High-frequency trading is a misnomer. It’s actually short-latency trading, a name that makes clearer why it is so unsavory. As Michael Lewis explains in Flash Boys, short-latency traders use a buy order on one exchange to quickly buy that stock on other exchanges before the original buy order reaches the other exchanges. Lewis writes:
The deep problem with the system was a kind of moral inertia. So long as it served the narrow self-interests of everyone inside it, no one on the inside would ever seek to change it, no matter how sinister or corrupt it became — though even to use words like “corrupt” and “sinister” made serious people uncomfortable.
I thought of health care. Our health care system — centered on treating symptoms with drugs you take for the rest of your life — serves the narrow self-interests of those inside it, such as doctors and medical school professors. That is surely one reason its predatory aspect is rarely mentioned.
But I also noticed how poorly Lewis, an excellent writer, describes the problem. “Moral inertia”? No, the problem is not that Person X or Person Y is slow to get outraged. “Corrupt”? No, no one is being paid off to look the other way or vote a certain way or introduce a certain bill. “Sinister”? It’s unclear what that means. Is Lewis just using a fancy synonym for “bad”?

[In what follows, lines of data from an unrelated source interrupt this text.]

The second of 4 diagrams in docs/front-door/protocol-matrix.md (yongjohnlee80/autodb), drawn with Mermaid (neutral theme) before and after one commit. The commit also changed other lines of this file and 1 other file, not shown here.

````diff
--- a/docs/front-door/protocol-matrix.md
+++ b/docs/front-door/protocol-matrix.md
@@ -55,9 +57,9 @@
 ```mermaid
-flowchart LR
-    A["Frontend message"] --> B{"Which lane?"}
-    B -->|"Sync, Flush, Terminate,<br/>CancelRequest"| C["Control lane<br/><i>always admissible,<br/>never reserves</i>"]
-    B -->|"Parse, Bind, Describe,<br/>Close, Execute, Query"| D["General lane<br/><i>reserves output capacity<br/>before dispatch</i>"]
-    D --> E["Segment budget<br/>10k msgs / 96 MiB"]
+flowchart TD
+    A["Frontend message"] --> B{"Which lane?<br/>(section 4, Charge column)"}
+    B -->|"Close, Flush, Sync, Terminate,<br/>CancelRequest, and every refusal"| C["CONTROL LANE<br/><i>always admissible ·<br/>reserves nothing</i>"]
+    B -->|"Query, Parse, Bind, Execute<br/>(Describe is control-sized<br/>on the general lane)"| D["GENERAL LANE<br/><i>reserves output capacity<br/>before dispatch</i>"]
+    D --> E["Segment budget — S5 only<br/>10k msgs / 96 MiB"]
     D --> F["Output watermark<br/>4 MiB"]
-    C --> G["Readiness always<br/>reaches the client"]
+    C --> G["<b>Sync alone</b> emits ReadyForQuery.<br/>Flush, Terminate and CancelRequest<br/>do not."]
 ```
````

Elsewhere Lewis uses the word predatory, which seems accurate. Short-latency traders preyed on those who sold stock, taking advantage of their ignorance. Of course, no one is forced to buy or sell stock and the loss on one trade is small. But everyone gets sick.